Activists say the presence of the countries most affected by the climate crisis is key to pressuring leaders to agree aggressive targets
A third of Pacific small island states and territories do not plan to send any government figures to the COP26 summit in Glasgow due to Covid-19 travel restrictions.
The lack of high-level representation of Pacific nations at the meeting has led to fears that the concerns of these countries, which are among those most at risk due to the climate crisis, will not be appropriately represented at the summit.
At a meeting of Pacific regional organisations last week, it was confirmed that 13 of the Pacific small island developing states plan to send a leader or minister to COP26 and seven do not, and instead intend to send representatives from their missions in New York, Brussels, or other cities, though sources present at the meeting say the number could change in the next few weeks.
“It’s a big issue for the Pacific, the fact that we will not be able to be there in person as we would like,” said Ralph Regenvanu, opposition leader of Vanuatu. “If we go back to Paris [COP21], it was the personal presence of Pacific leaders that really made a change and brought us to the one point five degree figure that we have now in the agreement.
“I know, for example, Vanuatu will not be sending anybody in person [this year]. Other countries are sending much smaller delegations … and that will significantly, I think, reduce our ability to influence the outcomes of that COP… which is what we’ve done in the past.”
The smaller numbers are largely due to Covid travel restrictions.

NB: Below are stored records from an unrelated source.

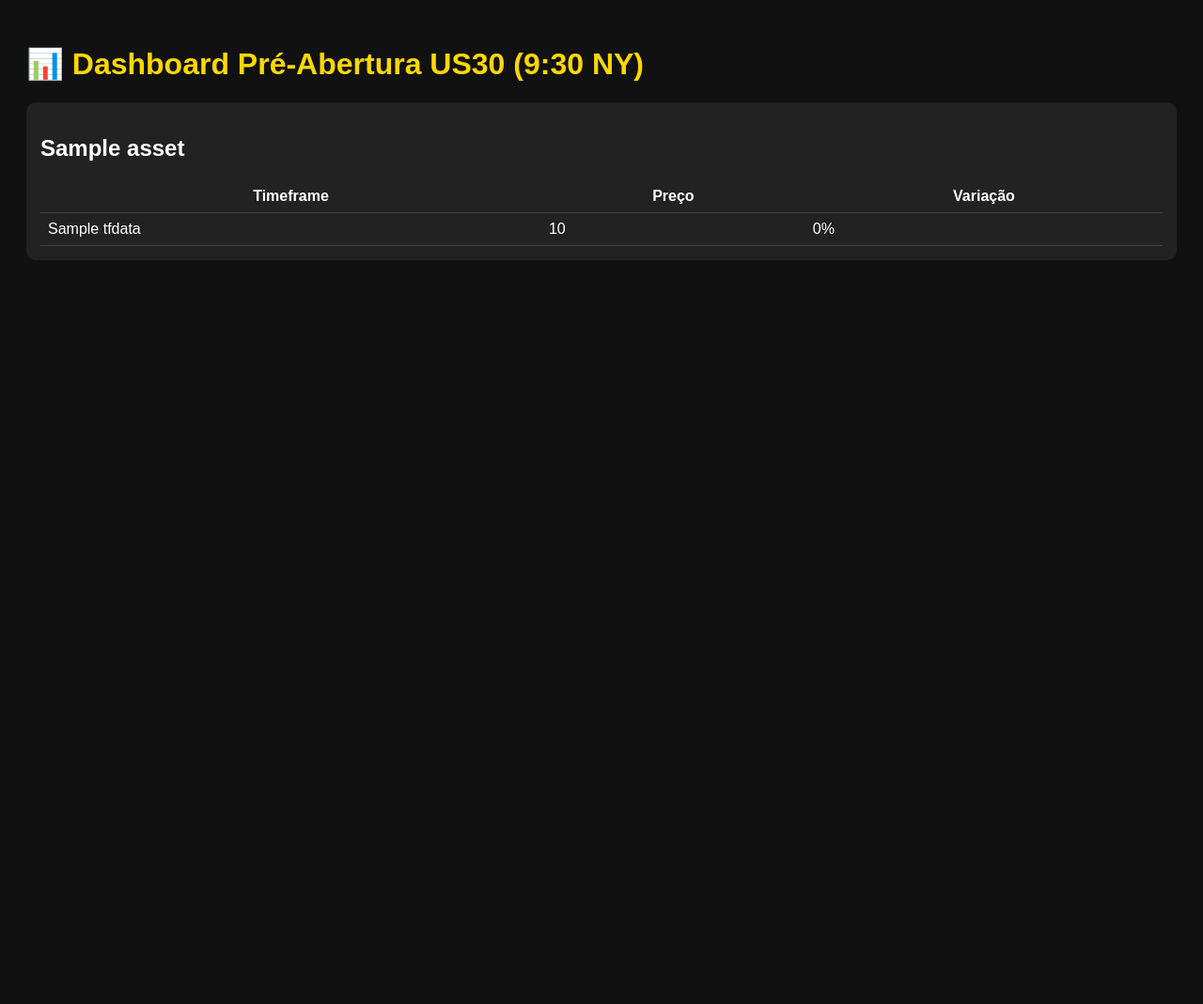
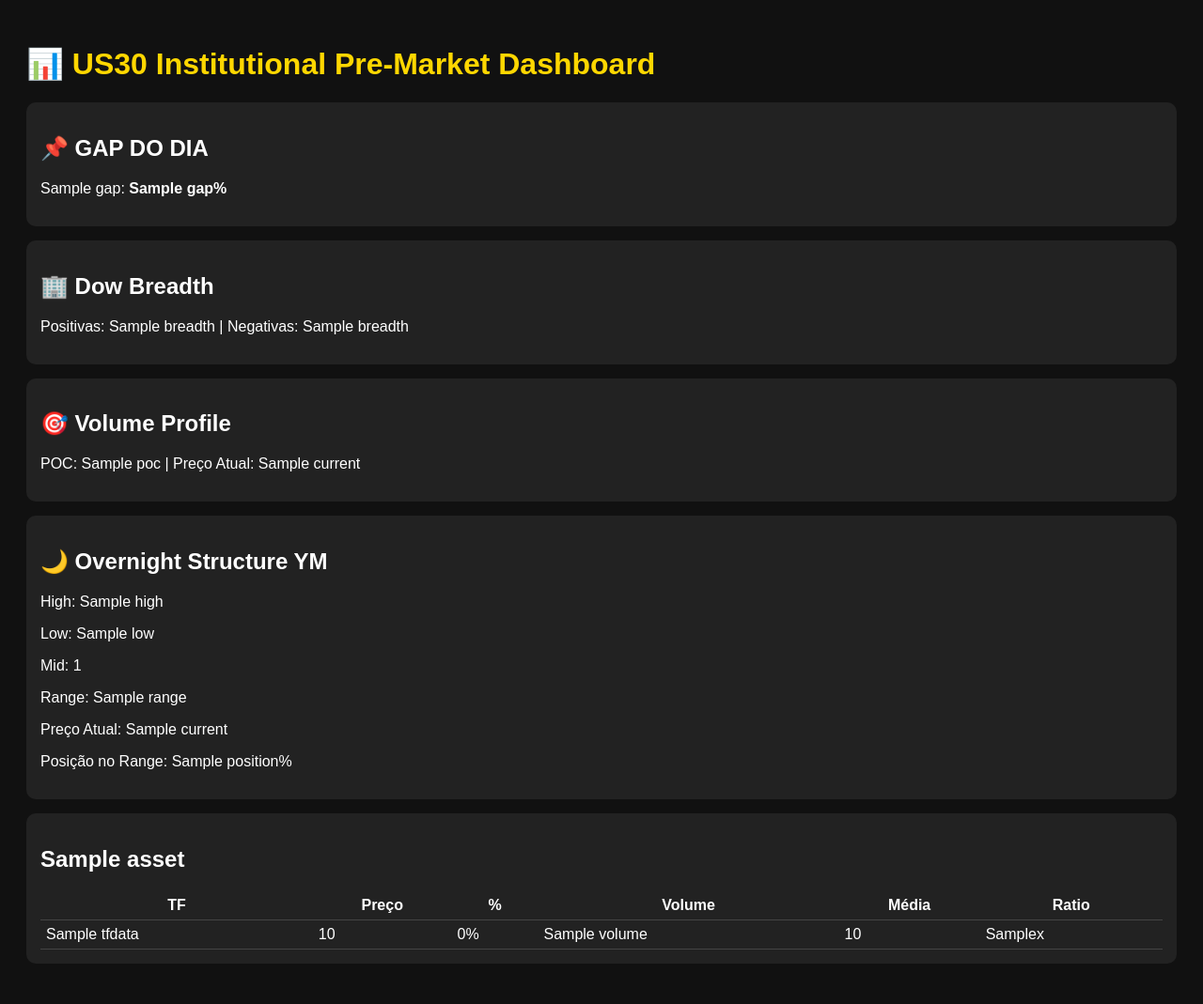
Before and after one commit to hermesjr321/Painel_Open_Market_US30, a Flask app: template templates/index.html in a window 1280 px wide. Shown: the whole page at 94% size. Before the commit the page ends 277 px from the top, so only its background shows below. Run offline with Flask 3, Linux system fonts and the light colour scheme; the template is opened without the code that fills it: most values are stand-ins (such as "Sample title", 1, 10 or a date in 2020).

Commit message:
Update index.html

```diff
--- a/templates/index.html
+++ b/templates/index.html
@@ -1,58 +1,57 @@
 <!DOCTYPE html>
 <html>
 <head>
-    <title>US30 Dashboard Pré-Market</title>
+  <title>US30 Pré-Market Dashboard</title>
   <style>
-        body {
-            font-family: Arial;
-            background: #111;
-            color: white;
-            padding: 20px;
-        }
-
-        h1 {
-            color: gold;
-        }
-
-        .card {
-            background: #222;
-            padding: 15px;
-            margin: 15px 0;
-            border-radius: 10px;
-        }
-
-        table {
-            width: 100%;
-            border-collapse: collapse;
-        }
-
-        td, th {
-            padding: 8px;
-            border-bottom: 1px solid #444;
-        }
-
-        .green { color: lime; }
-        .red { color: red; }
+    body { background:#111; color:white; font-family:Arial; padding:20px; }
+    h1 { color:gold; }
+    .card { background:#222; padding:15px; margin:15px 0; border-radius:10px; }
+    table { width:100%; border-collapse:collapse; }
+    td,th { padding:6px; border-bottom:1px solid #444; }
+    .green { color:lime; }
+    .red { color:red; }
   </style>
 </head>
-
 <body>
 
-<h1>📊 Dashboard Pré-Abertura US30 (9:30 NY)</h1>
-
-{% for asset, tfdata in data.items() %}
+<h1>📊 US30 Institutional Pre-Market Dashboard</h1>
 
 <div class="card">
+  <h2>📌 GAP DO DIA</h2>
+  {% for k,v in gaps.items() %}
+    <p>{{ k }}: <b>{{ v }}%</b></p>
+  {% endfor %}
+</div>
+
+<div class="card">
+  <h2>🏢 Dow Breadth</h2>
+  <p>Positivas: {{ breadth[0] }} | Negativas: {{ breadth[1] }}</p>
+</div>
+
+<div class="card">
+  <h2>🎯 Volume Profile</h2>
+  <p>POC: {{ poc }} | Preço Atual: {{ current }}</p>
+</div>
+
+<div class="card">
+  <h2>🌙 Overnight Structure YM</h2>
+  <p>High: {{ overnight.high }}</p>
+  <p>Low: {{ overnight.low }}</p>
+  <p>Mid: {{ overnight.mid }}</p>
+  <p>Range: {{ overnight.range }}</p>
+  <p>Preço Atual: {{ overnight.current }}</p>
+  <p>Posição no Range: {{ overnight.position }}%</p>
+</div>
+
+{% for asset,tfdata in assets.items() %}
+<div class="card">
   <h2>{{ asset }}</h2>
-
   <table>
     <tr>
-            <th>Timeframe</th>
-            <th>Preço</th>
-            <th>Variação</th>
+      <th>TF</th><th>Preço</th><th>%</th><th>Volume</th><th>Média</th><th>Ratio</th>
     </tr>
 
-        {% for tf, info in tfdata.items() %}
+    {% for tf,info in tfdata.items() %}
     <tr>
       <td>{{ tf }}</td>
       <td>{{ info.price }}</td>
@@ -64,11 +63,14 @@
       {% else %}
         <td>0%</td>
       {% endif %}
+
+      <td>{{ info.volume }}</td>
+      <td>{{ info.avg_volume }}</td>
+      <td>{{ info.vol_ratio }}x</td>
     </tr>
     {% endfor %}
   </table>
 </div>
-
 {% endfor %}
 
 </body>
```
Lines whose indentation alone changed are shown as unchanged.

Most Pacific countries have remained Covid-free or had very low case numbers throughout the pandemic, due to closing their borders to international travel.
As a result, travelling from these Pacific countries to the Glasgow summit would require leaders to complete up to a month of managed quarantine.
“We’re really really struggling to get a high-level delegation to go to the COP,” said Albon Ishoda, Ambassador from the Marshall Islands to Fiji and the Pacific Islands.
“It’s always expected that the head of the country … would attend these meetings and we cannot have the president be indisposed for a huge amount of time,” he said.
Anyone returning to the Marshall Islands, a low-lying atoll nation in the north Pacific, which has recorded just four cases of Covid-19 and no deaths during the pandemic, must complete two weeks of managed quarantine in Honolulu and then another two weeks in the Marshall Islands.
Ishoda says the difficulties for Pacific leaders in getting to COP should motivate other world leaders to make sure they don’t waste the opportunity afforded by the summit.
“They should recognise that … we’re crossing huge oceans and scaling mountains to get there, so you know, don’t waste our time by saying: ‘OK, we’re going to push this back to another COP’.”
The impact of travel restrictions will have an even more dramatic effect on the number of civil society representatives from the Pacific who will be able to attend.
Lavetanalagi Seru, a Fijian leader from the Pacific Islands Climate Action Network (PICAN), said COP26 had proved “near impossible to attend” for activists and campaigners.
The challenges include strict quarantine rules upon return to Pacific countries, which have to be paid for by the delegates and mean many delegates have to take a month off work; flights that cost up to double their pre-pandemic prices; high accommodation costs in Scotland and the fear of bringing Covid-19 back to vulnerable communities.
“It’s going to be really really small,” said Seru, estimating there will be 20 to 30 civil society delegates from the Pacific this year, compared with 70 to 80 in normal years.
Seru says that civil society representatives have traditionally played a significant role at COP summits.
“It keeps this drumbeat of pressure on government … we break down whatever the outcome is in a very digestible approach and communicate that back to people in the Pacific, so we can keep the pressure on Pacific governments, also on Australia, New Zealand, the U.S.
“We’re also there to provide support for Pacific small island developing states, where we have smaller delegations, leaders are unable to be in all the rooms at once, so this is where civil society steps in and covers some of the meetings.”
Seru estimates the costs for him to get to Glasgow will be about FJD20,000 (US$10,000), in a country where the starting salary for a government employee is about FJD12,000 (US$6,00) a year. He has managed to attend because NGOs including Greenpeace, Oxfam and Climate Justice Resilience Fund have provided support to his organisation.
Alisi Rabukawaqa is a Pacific Climate Warrior and Council of Elder member in Fiji. She has attended Cop summits in the past but will not be attending this year.
“The bottom line really is time and money,” she said. “For me, I do this voluntarily, it is not part of my 8-5 job. There is absolutely no organisation that would allow for a staff to have that much time away.”
Rabukawaqa says that while it’s “crucial” that Pacific leaders and activists attend Cop, “I think so far I can count with one hand the number of people I know personally who will be in attendance.”
This story is produced by Kate Lyons, published at The Guardian on 21 October 2021, reposted via PACNEWS.